== Requirement ==
Determine the number of lines in the listing below that hold the word "README". Write the number alone.

(Data in this exercise begins)

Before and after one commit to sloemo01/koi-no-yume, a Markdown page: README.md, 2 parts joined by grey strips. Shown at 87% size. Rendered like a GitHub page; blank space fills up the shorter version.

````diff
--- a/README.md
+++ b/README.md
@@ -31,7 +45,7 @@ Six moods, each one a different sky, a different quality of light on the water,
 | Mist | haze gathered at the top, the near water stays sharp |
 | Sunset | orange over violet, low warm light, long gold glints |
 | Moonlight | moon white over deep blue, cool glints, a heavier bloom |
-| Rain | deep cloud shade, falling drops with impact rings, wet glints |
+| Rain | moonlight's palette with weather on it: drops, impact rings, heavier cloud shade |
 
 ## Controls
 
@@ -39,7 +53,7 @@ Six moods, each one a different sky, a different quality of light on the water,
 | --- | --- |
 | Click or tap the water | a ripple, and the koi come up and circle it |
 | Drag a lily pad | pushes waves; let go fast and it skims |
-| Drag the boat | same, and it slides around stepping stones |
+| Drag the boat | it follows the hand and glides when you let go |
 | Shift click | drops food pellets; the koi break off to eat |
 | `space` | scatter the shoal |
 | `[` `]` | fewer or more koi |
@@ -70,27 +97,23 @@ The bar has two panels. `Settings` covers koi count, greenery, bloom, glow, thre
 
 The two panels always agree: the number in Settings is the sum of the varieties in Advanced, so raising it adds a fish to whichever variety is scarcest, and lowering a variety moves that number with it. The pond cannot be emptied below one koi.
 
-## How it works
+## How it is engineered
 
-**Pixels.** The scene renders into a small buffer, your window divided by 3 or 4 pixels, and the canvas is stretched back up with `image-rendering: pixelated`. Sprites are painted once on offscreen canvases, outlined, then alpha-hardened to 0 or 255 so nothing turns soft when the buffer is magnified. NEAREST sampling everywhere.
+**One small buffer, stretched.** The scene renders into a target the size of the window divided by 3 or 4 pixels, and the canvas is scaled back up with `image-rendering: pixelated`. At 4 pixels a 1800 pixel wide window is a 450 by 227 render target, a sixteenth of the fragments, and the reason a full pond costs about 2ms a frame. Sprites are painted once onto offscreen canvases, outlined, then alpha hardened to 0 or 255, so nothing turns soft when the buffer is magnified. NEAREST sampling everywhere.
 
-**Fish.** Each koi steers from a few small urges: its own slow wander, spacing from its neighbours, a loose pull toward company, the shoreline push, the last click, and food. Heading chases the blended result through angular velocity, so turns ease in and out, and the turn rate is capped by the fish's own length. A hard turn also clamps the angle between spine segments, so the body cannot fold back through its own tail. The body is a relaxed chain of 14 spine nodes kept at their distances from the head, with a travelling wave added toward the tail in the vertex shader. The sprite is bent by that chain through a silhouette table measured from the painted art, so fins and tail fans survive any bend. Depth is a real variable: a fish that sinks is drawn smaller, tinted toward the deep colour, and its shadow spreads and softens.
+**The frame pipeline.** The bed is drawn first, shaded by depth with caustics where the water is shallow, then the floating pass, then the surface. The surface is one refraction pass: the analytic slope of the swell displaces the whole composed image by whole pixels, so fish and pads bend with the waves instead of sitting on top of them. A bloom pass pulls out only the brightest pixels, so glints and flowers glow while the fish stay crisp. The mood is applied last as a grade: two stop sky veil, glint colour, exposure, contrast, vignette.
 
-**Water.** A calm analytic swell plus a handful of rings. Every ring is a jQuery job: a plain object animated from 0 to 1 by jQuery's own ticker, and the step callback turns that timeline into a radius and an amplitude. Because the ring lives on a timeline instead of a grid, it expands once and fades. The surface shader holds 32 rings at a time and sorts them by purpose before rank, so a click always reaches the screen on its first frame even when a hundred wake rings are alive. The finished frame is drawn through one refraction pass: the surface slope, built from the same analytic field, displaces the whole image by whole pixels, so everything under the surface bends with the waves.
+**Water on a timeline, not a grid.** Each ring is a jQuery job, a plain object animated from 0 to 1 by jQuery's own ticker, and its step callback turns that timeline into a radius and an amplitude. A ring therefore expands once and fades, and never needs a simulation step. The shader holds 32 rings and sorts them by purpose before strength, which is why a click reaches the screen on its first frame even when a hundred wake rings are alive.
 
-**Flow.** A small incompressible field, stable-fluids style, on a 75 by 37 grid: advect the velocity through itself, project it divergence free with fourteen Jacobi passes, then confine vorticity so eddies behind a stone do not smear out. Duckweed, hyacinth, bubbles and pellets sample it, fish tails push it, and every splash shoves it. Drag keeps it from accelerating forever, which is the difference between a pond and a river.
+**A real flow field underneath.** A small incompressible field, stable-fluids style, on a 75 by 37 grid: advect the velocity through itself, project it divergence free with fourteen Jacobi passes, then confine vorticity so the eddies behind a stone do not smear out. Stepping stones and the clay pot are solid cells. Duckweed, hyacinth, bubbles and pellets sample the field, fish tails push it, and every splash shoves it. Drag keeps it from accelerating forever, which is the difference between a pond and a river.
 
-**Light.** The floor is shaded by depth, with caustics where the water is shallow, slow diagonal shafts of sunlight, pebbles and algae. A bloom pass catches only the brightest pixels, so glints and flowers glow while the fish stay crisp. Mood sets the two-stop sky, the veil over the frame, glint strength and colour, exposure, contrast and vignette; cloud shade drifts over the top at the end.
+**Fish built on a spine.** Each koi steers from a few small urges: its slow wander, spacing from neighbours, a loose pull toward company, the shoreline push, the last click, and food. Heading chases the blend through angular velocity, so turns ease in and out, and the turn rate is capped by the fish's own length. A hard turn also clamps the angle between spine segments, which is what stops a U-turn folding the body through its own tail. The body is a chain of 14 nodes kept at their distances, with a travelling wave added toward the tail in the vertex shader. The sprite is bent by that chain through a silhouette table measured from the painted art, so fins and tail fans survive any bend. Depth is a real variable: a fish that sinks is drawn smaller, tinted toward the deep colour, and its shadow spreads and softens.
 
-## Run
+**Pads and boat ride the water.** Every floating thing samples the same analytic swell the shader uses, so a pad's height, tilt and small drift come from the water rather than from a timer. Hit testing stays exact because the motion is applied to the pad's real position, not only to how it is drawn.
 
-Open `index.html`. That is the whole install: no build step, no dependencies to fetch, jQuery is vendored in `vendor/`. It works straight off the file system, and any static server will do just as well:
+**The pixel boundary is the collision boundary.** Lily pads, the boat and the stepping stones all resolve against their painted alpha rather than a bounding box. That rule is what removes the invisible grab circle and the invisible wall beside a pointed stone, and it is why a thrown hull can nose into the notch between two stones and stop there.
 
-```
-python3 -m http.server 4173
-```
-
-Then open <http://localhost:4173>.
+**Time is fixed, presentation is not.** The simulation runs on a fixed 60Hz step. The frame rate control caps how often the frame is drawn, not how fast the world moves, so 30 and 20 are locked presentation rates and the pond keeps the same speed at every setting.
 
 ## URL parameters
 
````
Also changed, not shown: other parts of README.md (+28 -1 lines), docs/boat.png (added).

(Data in this exercise ends)

== Solved exercise ==
4